OBJECTIVES: To identify and analyse tracheostomy related incident reports from hospital wards between 1 October 2005 and 30 September 2007, and to make recommendations to improve patient safety based on the recurrent themes identified. The study was performed between August 2008 and August 2009.

METHODS: 968 tracheostomy related critical incidents reported to the National Patient Safety Agency over the 2 year period, identified by key letter searches, were analysed. Incidents were categorised to identify common themes, and root cause analysis attempted where possible.

RESULTS: In the 453 incidents where patients were directly affected, 338 (75%) were associated with some identifiable patient harm, of which 83 (18%) were associated with more than temporary harm. In 29 incidents (6%) some intervention was required to maintain life, and in 15 cases the incident may have contributed to the patient’s death. Equipment was involved in 176 incidents and 276 incidents involved tracheostomies becoming blocked or displaced.

CONCLUSIONS: By identifying and analysing themes in incident reports associated with tracheostomies, recommendations can be made to improve safety for this group of patients. These recommendations include improvements in infrastructure, competency and training, equipment provision, and in communication.

PMID: 20709764 [PubMed – indexed for MEDLINE]

Contact: Brendan McGrath,, University Hospital of South Manchester, Wythenshawe, Manchester, UK.

Title: Tracheostomy care and complications in the ICU.

Authors: Morris, LL, Whitmer, A, McIntosh, E.

Journal: Critical Care Nurse (in press)

Abstract: Tracheotomy has become a common procedure in the ICU and nurses need to provide proper care in order to prevent complications.

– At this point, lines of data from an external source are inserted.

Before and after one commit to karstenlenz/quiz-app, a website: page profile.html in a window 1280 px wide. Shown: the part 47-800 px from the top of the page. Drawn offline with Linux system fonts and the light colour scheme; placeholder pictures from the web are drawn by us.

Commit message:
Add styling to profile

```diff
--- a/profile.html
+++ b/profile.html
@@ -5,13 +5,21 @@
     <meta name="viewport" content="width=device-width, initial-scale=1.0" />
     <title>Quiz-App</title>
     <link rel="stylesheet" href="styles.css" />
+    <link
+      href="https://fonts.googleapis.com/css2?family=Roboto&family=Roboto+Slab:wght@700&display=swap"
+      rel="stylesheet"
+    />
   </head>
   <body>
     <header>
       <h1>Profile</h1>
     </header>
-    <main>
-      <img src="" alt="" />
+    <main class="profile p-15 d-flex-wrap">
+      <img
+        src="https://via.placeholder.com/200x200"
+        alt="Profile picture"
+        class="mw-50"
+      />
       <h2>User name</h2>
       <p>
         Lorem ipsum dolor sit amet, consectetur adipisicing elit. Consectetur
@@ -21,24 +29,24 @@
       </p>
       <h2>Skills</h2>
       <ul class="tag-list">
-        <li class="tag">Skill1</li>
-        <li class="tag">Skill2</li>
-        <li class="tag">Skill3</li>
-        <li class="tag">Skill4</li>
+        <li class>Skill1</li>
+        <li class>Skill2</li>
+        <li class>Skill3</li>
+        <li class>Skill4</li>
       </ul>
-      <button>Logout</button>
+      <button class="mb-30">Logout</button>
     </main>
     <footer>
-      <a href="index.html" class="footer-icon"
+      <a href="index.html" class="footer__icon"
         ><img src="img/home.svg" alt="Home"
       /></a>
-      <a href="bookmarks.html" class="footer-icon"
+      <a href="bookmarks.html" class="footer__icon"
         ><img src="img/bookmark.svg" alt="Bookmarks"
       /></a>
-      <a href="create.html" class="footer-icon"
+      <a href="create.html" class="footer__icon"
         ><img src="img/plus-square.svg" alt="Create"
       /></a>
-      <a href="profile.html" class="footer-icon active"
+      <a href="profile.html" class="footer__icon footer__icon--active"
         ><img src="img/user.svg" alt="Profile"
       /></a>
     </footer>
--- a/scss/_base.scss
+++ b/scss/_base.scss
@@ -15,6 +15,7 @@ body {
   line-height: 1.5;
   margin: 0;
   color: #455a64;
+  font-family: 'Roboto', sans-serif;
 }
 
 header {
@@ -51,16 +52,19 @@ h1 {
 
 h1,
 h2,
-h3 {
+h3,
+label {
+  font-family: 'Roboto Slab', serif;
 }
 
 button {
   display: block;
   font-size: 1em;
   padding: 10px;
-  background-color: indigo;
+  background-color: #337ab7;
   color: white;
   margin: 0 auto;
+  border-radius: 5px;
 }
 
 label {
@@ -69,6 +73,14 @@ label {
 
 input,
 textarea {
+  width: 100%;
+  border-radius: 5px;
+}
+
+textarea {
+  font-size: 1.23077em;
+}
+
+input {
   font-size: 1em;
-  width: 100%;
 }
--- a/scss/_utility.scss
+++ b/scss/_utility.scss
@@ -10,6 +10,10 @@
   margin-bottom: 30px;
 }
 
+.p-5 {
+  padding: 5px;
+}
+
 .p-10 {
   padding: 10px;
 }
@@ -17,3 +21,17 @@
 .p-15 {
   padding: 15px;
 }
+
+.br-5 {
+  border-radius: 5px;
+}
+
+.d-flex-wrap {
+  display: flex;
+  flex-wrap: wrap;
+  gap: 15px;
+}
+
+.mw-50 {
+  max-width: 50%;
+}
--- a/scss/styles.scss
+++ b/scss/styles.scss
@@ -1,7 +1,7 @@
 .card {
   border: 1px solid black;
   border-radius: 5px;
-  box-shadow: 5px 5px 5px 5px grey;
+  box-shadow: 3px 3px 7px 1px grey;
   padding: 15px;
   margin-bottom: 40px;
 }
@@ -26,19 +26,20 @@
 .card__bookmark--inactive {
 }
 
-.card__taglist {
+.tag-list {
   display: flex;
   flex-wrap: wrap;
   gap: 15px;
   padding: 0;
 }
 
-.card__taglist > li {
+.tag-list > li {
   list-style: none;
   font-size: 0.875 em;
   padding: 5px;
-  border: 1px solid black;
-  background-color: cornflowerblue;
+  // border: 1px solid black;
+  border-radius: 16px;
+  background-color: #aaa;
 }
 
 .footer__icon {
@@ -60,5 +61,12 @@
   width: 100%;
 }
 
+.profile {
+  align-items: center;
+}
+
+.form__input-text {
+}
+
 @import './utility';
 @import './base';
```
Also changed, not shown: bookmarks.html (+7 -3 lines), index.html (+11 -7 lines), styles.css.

One of the most important considerations for any tracheostomy patient is effective mobilization of secretions, and this consists of adequate hydration, vigorous physical activity, and removal of secretions. The suction catheter is your most important tool. Each bedside should be equipped with a functional suction system, oxygen source, and manual resuscitation bag, as well as a complete tracheostomy kit, which should accompany patients wherever they go in the hospital. Cuff pressure should be between 20-25 cm H2O, and cuffs should be deflated as soon as possible. Tracheomalacia is a common complication of tracheostomies and can be prevented by proper attention to cuff pressure and minimizing traction against the tube. Tracheostomy emergencies generally include hemorrhage, obstruction, or dislodgement/decannulation and a plan is presented for management of emergencies.

Contact: Linda L. Morris:

Title: The importance of tracheostomy progression in the ICU

Authors: Morris, LL, McIntosh, E, Whitmer, A

Journal: Critical Care Nurse (in press)

Abstract: Unless a tracheostomy has been placed for irreversible conditions, there should be a plan to progress a patient toward decannulation. In most cases, tracheostomy progression can begin once a patient is free from ventilator dependence. Progression often begins with cuff deflation, which frequently results in the patient’s ability to phonate. This paper provides a systematic approach to tracheostomy progression and discusses how the critical care nurse can facilitate the process.

Contact: Linda L. Morris: